However, if you change the IP, add an Elastic IP, or add one after initial boot, it is up to you to configure your addresses. This is not hard, but it may be different for you.

2. Operating Systems

If you are used to hyperscaler CSPs, or even your private cloud like with VMWare, then you are used to operating systems images. You either pick a pre-built list from their ready-to-run set or a marketplace, or build your own and save it in that format to their storage.

This works for the most part because they are using VMs and virtualized storage. When you create an instance, they do something similar to:

  1. Create a slice of disk space for the boot, whether local on the physical device or on a storage area network (SAN) (and they usually prefer the network)
  2. Copy your chosen operating system image to that slice
  3. Attach that slice to the VM, making it look like its own block storage device
  4. Boot the VM, pointing to that block storage device

VM boot

When you are working with physical machines, a lot of this is not available. There are no "hidden disks" on the "underlying physical machine" or the network that you can slice up and "present to the VM" as if it were a "real attached disk". You are getting the entire local disk, and that is it.

How do you solve this?

Well, it has been solved for years now. Long before there were cloud, or even VMs, organizations needed to be able to boot lots of machines.

We rely on network booting and configuration management. We use iPXE to boot every server from the network. The modestly brilliant Equinix Metal engineers built a system that tracks each server, what OS it should be booting, and what state it is in.

For more details on iPXE, see our What is iPXE guide.

This leaves you with two options when getting ready to deploy your new server.

First, you can pick from our pre-built images. When you pick these, you are configuring Equinix Metal to say, "when my server boots and reaches out over the network, serve up that ready-to-run image."

Second, you can use any custom image you want. In that case, you need to make it available over the network. It can be from another server on the Equinix Metal network, e.g. in your project, or even out on the public Internet. You just tell Equinix Metal, when configuring the server, where to find the iPXE configuration for it.

Booting with Metal

3. Storage

Many CSPs have a combination of network block storage, or "elastic block storage", and local storage. Actually, most of them encourage you to use their network storage, rather than local storage. Many instances do not have any local storage at all.

This is for two reasons.
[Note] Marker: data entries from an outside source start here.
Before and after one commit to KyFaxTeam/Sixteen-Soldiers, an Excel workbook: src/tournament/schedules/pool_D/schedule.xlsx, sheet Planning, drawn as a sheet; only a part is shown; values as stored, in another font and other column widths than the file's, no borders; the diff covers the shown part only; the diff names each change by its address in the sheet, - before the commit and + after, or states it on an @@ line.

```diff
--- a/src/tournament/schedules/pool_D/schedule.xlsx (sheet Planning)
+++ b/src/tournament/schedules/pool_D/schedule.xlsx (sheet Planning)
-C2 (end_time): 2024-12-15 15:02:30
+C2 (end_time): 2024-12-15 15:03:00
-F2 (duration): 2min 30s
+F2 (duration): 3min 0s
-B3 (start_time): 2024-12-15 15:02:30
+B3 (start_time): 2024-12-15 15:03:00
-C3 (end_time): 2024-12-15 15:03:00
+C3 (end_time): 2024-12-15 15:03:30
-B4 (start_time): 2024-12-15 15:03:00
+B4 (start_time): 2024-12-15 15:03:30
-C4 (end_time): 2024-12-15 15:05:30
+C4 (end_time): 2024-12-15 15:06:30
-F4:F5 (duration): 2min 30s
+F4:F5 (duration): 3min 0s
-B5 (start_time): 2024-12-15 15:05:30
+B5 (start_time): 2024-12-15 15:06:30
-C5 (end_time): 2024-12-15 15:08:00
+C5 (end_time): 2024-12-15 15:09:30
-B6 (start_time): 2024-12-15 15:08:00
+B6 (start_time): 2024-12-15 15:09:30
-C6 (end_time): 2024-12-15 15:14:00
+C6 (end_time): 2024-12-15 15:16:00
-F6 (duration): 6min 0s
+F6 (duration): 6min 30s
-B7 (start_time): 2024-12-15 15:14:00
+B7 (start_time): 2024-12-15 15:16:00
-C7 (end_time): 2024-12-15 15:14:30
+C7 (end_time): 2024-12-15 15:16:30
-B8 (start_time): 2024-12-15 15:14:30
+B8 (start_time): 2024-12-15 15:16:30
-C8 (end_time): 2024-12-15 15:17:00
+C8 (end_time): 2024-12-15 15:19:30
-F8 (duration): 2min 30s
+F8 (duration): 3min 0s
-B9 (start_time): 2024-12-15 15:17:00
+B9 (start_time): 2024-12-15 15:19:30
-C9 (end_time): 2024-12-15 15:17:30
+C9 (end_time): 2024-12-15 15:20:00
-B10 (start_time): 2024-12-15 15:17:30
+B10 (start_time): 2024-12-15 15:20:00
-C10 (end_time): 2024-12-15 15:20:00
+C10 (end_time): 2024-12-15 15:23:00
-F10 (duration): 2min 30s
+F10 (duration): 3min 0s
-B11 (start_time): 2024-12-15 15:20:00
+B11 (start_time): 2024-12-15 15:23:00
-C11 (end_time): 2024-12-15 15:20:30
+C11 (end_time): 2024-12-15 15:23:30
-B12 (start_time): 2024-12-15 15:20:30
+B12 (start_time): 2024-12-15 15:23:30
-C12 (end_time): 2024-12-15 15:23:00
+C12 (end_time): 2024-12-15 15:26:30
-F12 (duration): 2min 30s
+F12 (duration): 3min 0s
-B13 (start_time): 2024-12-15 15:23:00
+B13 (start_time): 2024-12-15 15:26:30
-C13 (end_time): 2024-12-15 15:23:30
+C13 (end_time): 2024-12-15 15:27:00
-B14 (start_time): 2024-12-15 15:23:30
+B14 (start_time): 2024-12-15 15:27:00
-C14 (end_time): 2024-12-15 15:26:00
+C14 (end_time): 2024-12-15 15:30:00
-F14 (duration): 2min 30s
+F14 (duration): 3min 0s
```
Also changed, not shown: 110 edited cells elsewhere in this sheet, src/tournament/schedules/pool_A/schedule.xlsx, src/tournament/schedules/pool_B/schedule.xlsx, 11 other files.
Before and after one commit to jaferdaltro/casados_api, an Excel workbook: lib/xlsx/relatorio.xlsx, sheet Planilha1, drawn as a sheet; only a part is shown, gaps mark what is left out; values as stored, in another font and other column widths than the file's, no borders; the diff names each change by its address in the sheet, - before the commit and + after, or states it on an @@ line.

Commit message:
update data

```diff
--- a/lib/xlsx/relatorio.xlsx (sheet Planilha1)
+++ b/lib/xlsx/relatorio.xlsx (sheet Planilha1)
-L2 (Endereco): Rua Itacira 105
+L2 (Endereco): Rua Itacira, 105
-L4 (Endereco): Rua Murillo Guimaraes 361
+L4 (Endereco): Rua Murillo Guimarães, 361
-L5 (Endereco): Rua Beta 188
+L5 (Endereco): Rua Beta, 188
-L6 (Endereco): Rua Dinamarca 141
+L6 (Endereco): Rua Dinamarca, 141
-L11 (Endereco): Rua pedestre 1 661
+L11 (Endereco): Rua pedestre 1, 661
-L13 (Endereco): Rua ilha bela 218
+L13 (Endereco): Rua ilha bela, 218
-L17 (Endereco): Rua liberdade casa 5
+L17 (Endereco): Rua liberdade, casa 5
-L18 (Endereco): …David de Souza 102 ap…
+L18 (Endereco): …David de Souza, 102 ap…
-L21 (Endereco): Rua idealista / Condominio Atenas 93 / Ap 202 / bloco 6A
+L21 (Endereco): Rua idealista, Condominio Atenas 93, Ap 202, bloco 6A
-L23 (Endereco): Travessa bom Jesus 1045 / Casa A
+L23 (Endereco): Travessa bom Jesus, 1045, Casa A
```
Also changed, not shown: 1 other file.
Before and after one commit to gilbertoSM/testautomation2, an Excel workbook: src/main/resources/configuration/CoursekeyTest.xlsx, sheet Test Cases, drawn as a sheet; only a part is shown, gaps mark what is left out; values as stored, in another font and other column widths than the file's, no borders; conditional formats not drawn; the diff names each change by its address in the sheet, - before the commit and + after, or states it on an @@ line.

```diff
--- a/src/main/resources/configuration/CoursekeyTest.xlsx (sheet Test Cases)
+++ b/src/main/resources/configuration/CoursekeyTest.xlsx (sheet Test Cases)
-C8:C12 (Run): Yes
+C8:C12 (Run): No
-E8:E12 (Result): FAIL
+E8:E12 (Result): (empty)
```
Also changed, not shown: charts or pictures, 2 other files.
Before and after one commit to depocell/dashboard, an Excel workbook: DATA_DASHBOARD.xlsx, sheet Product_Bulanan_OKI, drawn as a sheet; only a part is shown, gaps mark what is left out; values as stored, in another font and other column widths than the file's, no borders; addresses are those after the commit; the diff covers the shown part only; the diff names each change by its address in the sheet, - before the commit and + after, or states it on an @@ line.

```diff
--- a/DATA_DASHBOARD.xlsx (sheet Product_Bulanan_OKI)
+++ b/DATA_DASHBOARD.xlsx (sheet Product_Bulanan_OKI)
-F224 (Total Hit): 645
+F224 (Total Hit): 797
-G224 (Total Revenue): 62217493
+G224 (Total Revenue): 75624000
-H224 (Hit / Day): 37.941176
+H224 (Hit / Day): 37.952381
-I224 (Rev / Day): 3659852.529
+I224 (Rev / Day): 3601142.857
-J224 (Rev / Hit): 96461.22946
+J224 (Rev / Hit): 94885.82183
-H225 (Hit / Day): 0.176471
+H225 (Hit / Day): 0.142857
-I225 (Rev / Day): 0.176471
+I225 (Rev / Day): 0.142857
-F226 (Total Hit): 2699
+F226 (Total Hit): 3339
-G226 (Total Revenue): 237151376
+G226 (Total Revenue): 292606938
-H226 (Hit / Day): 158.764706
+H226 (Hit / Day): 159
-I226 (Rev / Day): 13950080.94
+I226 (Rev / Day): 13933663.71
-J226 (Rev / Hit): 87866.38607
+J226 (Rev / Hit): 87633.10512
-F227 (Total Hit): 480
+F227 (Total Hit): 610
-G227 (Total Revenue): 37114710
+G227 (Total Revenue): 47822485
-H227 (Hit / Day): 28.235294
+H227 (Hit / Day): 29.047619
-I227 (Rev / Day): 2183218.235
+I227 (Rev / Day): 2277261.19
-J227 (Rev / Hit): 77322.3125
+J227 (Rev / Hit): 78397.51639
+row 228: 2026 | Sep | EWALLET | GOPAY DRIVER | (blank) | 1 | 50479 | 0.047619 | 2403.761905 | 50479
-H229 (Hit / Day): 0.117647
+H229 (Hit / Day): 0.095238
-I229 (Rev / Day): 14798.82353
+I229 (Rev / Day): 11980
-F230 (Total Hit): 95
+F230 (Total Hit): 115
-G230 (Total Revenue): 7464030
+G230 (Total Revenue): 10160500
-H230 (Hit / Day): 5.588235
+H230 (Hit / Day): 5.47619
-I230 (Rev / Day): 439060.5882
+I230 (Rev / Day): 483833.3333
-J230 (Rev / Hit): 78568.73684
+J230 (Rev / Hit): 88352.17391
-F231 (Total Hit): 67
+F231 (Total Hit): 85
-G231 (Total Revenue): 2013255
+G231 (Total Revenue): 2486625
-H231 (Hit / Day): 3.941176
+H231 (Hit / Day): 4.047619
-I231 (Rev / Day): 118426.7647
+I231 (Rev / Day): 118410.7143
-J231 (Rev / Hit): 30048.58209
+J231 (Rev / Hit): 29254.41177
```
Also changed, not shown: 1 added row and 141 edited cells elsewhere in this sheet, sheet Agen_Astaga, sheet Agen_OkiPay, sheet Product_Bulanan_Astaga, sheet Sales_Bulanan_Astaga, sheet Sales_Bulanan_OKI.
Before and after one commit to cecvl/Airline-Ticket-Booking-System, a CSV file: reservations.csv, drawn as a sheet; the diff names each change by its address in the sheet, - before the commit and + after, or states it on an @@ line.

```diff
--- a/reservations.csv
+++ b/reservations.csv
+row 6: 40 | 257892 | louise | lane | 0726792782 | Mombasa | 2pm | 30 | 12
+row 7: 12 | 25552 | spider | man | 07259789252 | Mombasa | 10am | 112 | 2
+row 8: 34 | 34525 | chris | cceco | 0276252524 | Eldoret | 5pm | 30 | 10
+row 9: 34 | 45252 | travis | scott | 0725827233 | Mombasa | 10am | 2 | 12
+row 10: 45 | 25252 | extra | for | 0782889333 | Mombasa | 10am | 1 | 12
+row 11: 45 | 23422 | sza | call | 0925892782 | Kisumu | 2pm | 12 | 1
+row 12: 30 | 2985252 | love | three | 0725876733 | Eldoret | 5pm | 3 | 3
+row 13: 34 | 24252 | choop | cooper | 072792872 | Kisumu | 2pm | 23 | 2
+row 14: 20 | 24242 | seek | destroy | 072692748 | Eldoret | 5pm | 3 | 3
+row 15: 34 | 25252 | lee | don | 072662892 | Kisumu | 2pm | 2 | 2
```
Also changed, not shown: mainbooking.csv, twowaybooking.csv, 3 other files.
  1. It is much more cost-effective for them to slice up a massive storage array in a SAN and present each slice to as many customers as possible, than to try slicing local storage, which is limited to the VMs on that physical device, and therefore will be more wasteful.
  2. It is much easier to manage a SAN centrally than it is to manage local storage on hundreds of thousands or even millions of physical servers.

Network block storage

At Equinix Metal, we don't manage a massive array of network storage. Actually, we don't manage any storage at all. When you deploy a server, you get a lot of storage locally. That means you get all of the performance benefits of storage separated from your application by less than a few inches of high-speed bus.

Local storage

This is great for performance, but it does mean that you need to manage your own storage. If you want multiple partitions, or to create RAID arrays, or install other filesystems, e.g. high-performance and scale ZFS, that is up to you.

4. Security

Security is a very broad topic, one that touches every aspect of technology. That makes it far too deep for us to do it justice. We do, however, want to highlight a few things, specifically related to network security.

For cloud providers with VPCs, it is a common practice to create a multi-tier network, not that differently than we have been doing on premise for decades. It can get much more complex than this, depending on your requirements, but the basic form, in a nutshell, is:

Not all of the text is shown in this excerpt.